Alex A. Molinaroli - Vice Chairman: I don't think we really have a number for that. I mean, obviously, we've got – we set aside restructuring to help us streamline that business, but we'll provide more color on that as we move forward.
Stephen A. Roell - Chairman, President and CEO: But it's the right question Brian.
Operator: Colin Langan, UBS.
Colin Langan - UBS: Can you just -- you touched on that a couple of questions earlier, but on the Auto Experience, can you talk about the margin progression sequentially from Q3 to Q4, I mean you took some restructuring action this quarter. Should we still see acceleration, because you commented I think on the general trend over time hasn't changed but should we see some improvement again next quarter or is this sort of restructuring is kind of down…?
Stephen A. Roell - Chairman, President and CEO: Colin, I know there is a huge improvement on a year-over-year basis. Q4 is typically a good quarter for us, even though we do have some business shutdown impact in Europe. So, I don't have on the top of my head, I don't have the margins for Auto in Q4. I know they're up, but I don't know it's up as much as we have it here in this quarter.

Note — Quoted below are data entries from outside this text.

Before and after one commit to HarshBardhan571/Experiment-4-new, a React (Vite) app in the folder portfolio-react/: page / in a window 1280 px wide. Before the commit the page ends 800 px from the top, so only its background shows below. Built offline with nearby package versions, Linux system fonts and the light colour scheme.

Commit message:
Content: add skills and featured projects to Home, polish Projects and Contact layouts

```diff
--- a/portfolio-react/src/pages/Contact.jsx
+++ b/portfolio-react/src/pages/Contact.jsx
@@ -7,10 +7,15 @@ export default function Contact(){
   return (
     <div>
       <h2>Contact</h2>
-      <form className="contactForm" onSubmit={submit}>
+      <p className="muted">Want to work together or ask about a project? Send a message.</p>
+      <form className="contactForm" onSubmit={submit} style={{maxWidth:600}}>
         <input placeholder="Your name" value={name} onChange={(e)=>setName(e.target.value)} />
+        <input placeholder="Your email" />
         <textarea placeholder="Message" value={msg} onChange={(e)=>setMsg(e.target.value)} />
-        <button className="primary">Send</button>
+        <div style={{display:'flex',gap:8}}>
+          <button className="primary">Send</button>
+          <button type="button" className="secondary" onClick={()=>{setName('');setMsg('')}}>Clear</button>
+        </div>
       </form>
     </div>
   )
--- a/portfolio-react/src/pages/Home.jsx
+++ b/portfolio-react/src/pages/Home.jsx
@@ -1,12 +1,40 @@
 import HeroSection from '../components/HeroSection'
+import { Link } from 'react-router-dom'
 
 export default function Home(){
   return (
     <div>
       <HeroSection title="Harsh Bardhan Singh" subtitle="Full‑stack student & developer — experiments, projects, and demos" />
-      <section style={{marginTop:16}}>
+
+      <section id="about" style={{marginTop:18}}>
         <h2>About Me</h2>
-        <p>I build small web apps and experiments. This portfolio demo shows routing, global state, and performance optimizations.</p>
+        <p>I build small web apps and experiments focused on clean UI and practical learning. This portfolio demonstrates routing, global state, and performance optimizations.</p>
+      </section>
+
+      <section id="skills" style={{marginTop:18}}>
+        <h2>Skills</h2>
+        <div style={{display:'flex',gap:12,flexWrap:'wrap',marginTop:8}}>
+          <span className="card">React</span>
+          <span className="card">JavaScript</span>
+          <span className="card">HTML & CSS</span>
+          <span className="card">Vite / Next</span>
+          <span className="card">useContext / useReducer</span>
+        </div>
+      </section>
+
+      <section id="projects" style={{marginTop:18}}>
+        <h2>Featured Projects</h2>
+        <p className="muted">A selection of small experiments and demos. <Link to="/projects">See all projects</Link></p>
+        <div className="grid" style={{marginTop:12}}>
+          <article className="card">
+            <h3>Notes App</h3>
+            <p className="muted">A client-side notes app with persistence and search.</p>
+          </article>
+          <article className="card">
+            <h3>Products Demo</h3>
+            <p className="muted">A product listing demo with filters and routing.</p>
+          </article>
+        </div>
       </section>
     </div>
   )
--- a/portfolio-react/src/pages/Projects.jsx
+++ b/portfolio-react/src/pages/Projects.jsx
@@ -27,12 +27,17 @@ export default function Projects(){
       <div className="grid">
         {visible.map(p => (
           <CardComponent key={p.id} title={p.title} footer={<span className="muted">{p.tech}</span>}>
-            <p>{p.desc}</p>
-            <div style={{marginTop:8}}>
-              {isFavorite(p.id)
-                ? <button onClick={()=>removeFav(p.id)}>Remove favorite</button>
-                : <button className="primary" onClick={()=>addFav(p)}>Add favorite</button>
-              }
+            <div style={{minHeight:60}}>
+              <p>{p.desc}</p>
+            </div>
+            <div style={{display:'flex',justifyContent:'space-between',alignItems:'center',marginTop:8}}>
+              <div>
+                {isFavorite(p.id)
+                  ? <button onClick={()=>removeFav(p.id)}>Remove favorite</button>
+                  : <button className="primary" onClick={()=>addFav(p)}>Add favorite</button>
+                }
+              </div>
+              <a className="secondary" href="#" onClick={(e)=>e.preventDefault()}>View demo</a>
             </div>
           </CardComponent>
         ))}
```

Colin Langan - UBS: And any color on the restructuring benefit I mean is most of it done in Q3, I mean you took some more this quarter, so that would be really seeing into next year's results?
Stephen A. Roell - Chairman, President and CEO: Yeah, yeah, the things that we took this quarter are definitely not 2013 items and but as I said in my comments, we're still gaining momentum in terms of restructuring. So, there is more tailwind in Q4 than there was in Q3.
Colin Langan - UBS: And can you provide a little color on, you said they were some other charges in Auto Experience that sort of off that gain, I mean any numbers around that would be helpful?
Stephen A. Roell - Chairman, President and CEO: Yeah, it was like $20 million. So then that is the two items like $9 million, say $0.01 of share of that equates to and like I said, the charges related to litigation reserves and what we've seen there is an uptick in product liability losses and it really has to do with the period of which the ROE customers were bankrupt. So pre-bankruptcy cases – I think and we're not unique here is what you're going to see is, suppliers and the OEs were generally standing shoulder to shoulder, and when we had a product liability case, we generally paid a significantly lower amount than the OE. So we contributed to the settlement. Now you've got cases where the OE is standing beside us and we're seeing sympathetic juries awarding large sums of money and we're standing by ourself, so I think you're going to see in the industry that trend sort of pick up, so we had some losses on that, that were not normal and then the other item that I talked about was just related to cost associated with our downsizing in South America. So in South America, we've talked about going from like 11 plans to 3 or 4 and so there's just changes related to that downsizing.
Colin Langan - UBS: And the litigation reserve, that's in your North America margin still, even though it's 7%?
R. Bruce McDonald - EVP and CFO: Yup.
Glen Ponczak - VP, IR: Thanks everybody for calling. Dave Urban and I are available of course through the rest of the day for your follow-up questions, and I'll turn it over to Steve for some concluding comments.
Stephen A. Roell - Chairman, President and CEO: Yeah. Just real quick. I think we were very pleased of quarter as Bruce mentioned, I think we gained credibility back. but we understand we've got ways to go here. We got great momentum in our businesses, and I think the fact that we expect strong earnings across all three of our reported businesses, but really as we talked to – responded to questions, it goes beyond that. We've got good growth and good prospects into the subsets of all three. So we feel very good, because it is on awful lot of our legs and thank you much for coming on and we look forward to the call at the end of Q4, and having a record year. Thank you very much.
Glen Ponczak - VP, IR: Thank you.
Operator: Thank you. This concludes the conference. Thank you all for participating. You may now disconnect.